Travelling light

As you are probably aware, terrorists in the UK have been plotting to blow up many US-bound airliners using liquid explosives. Consequently, security has been greatly tightened on all flights out of the UK, but especially those destined for the United States. All liquids, lotions, gels, creams etc. are now banned from cabin baggage. The only exception is baby food and formula, which you'll probably have to taste to prove they're edible. I saw a notice to this affect at the US airport I arrived at, so it appears to be a new universal rule.

For the US flights out of the UK, however, no hand baggage at all is allowed. The only exception here is one clear plastic bag with your travel documents, wallet, and keys, as well as the minimum quantity of prescription medicine (non-liquid) and hygiene items needed for the trip. That's it. No exceptions. You could buy non-liquids after passing through security and get them on the plane, provided you had the receipt. So, everyone in the waiting area was on page one of their book.

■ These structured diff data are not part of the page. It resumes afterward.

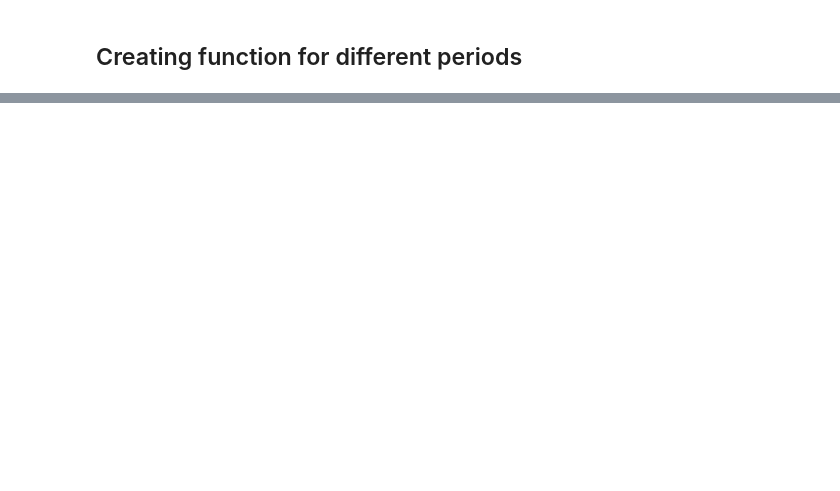
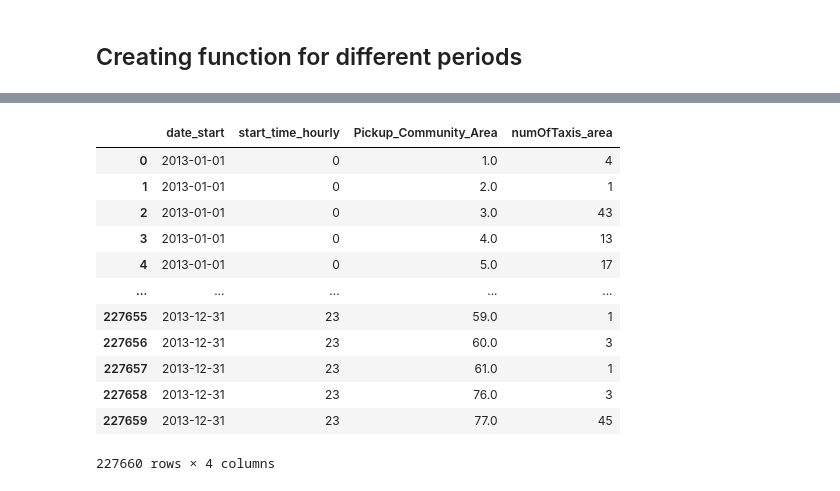
Before and after one commit to Hannah2800/AAA_2023_AdvancedPythonPandas, a Jupyter notebook: Task 1 - Data Cleaning and Preparation.ipynb, the cells around one changed output, grey strips where cells are left out. Cells and saved outputs as stored; diff of their text form; code cells hidden in the pictures; blank space fills up the shorter version.

```diff
--- a/Task 1 - Data Cleaning and Preparation.ipynb
+++ b/Task 1 - Data Cleaning and Preparation.ipynb
@@ -991,0 +1029,17 @@ df
+# %%
+df_chicago_area = df_chicago_area.groupby(["date_start", "start_time_hourly", "Pickup_Community_Area"])['numOfTaxis_area'].count().reset_index()
+df_chicago_area
+# %% [output]
+|  | date_start | start_time_hourly | Pickup_Community_Area | numOfTaxis_area |
+| 0 | 2013-01-01 | 0 | 1.0 | 4 |
+| 1 | 2013-01-01 | 0 | 2.0 | 1 |
+| 2 | 2013-01-01 | 0 | 3.0 | 43 |
+| 3 | 2013-01-01 | 0 | 4.0 | 13 |
+| 4 | 2013-01-01 | 0 | 5.0 | 17 |
+| ... | ... | ... | ... | ... |
+| 227655 | 2013-12-31 | 23 | 59.0 | 1 |
+| 227656 | 2013-12-31 | 23 | 60.0 | 3 |
+| 227657 | 2013-12-31 | 23 | 61.0 | 1 |
+| 227658 | 2013-12-31 | 23 | 76.0 | 3 |
+| 227659 | 2013-12-31 | 23 | 77.0 | 45 |
+227660 rows × 4 columns
```
Also changed, not shown: parts of 37 cells of this notebook, 1 other file.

Now as someone travelling with N>>1 children, and used to shlepping several heavy bags containing: tallis & tefillin, laptop computer, cameras, food for the trip, entertainment for the children, changes of clothing for the little ones, this was a little daunting. But, like the restrictions imposed by keeping Torah, it was actually quite liberating and enlightening.

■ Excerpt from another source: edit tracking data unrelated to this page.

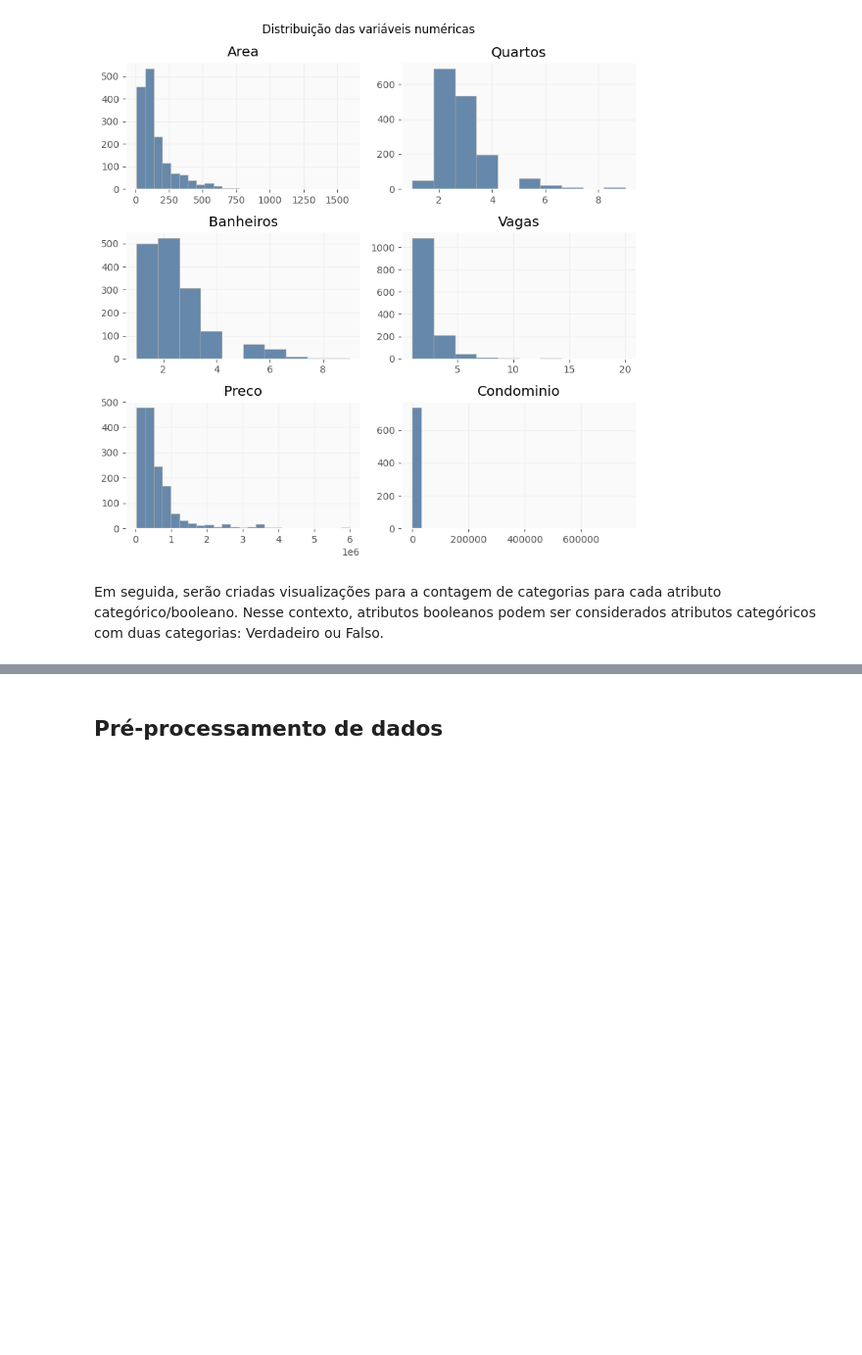
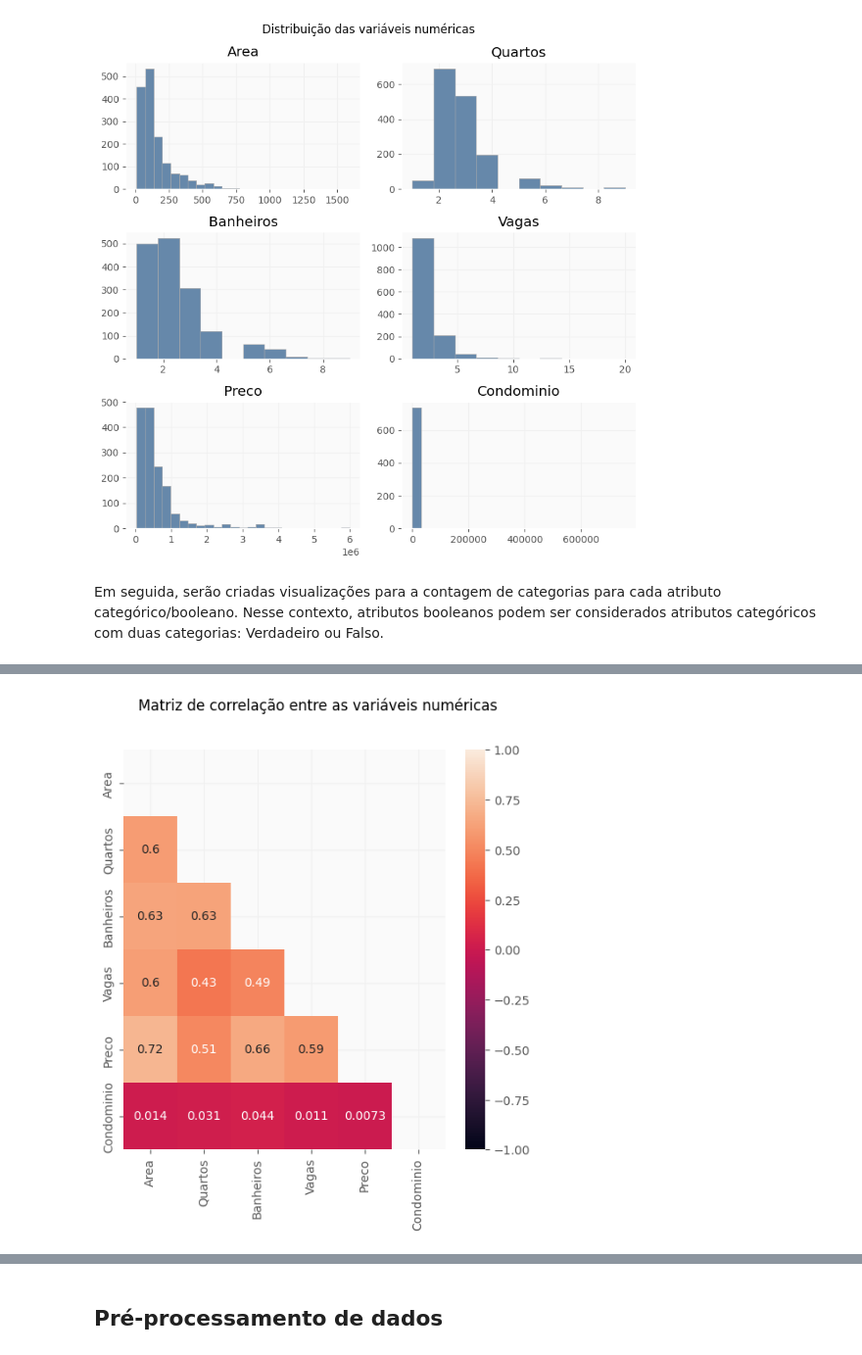
Before and after one commit to lcfdiniz/puc-rio, a Jupyter notebook: real-estate-market/real_estate_market.ipynb, the cells around one changed output, grey strips where cells are left out. Shown at 98% size. Drawn from its saved outputs; the diff is of its cells as text; code cells hidden in the pictures; blank space fills up the shorter version.

```diff
--- a/real-estate-market/real_estate_market.ipynb
+++ b/real-estate-market/real_estate_market.ipynb
@@ -413,0 +423,6 @@ plt.tight_layout()
+# %%
+plt.figure(figsize=(6,6))
+plt.suptitle("Matriz de correlação entre as variáveis numéricas")
+g = sns.heatmap(df[num_vars].corr(), vmin=-1, vmax=+1, annot=True, mask=np.triu(df[num_vars].corr()))
+# %% [output]
+[figure, added]
```
Also changed, not shown: parts of 6 cells of this notebook.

For one thing, there was little chance we'd forget anything on the plane. Disembarkation was faster since there was nothing for anyone else to pick up either. And it was great for working on your bitachon (trust in G-d). Would the airplane have kosher meals on board? Would your stuff survive the trip in the hold? Would the children drive you crazy? Or even sit in their seats without bribes?

For us it worked out just fine, but I can imagine any series of possible disasters, especially if we'd had to make a connecting flight. Still, I'll have to give some serious thought to how much to take on board next time.

Return from the mysterious east

The absence of postings over the past three weeks has not been due to a lack of material, but more a lack of easy internet access while travelling abroad. We've been visiting various places located between 52 and 53 degrees North latitude and 1 degree East and 5 degrees West longitude and I have several new observations to post. I'll try and dole these out over the next few days as I get back into a more routine schedule.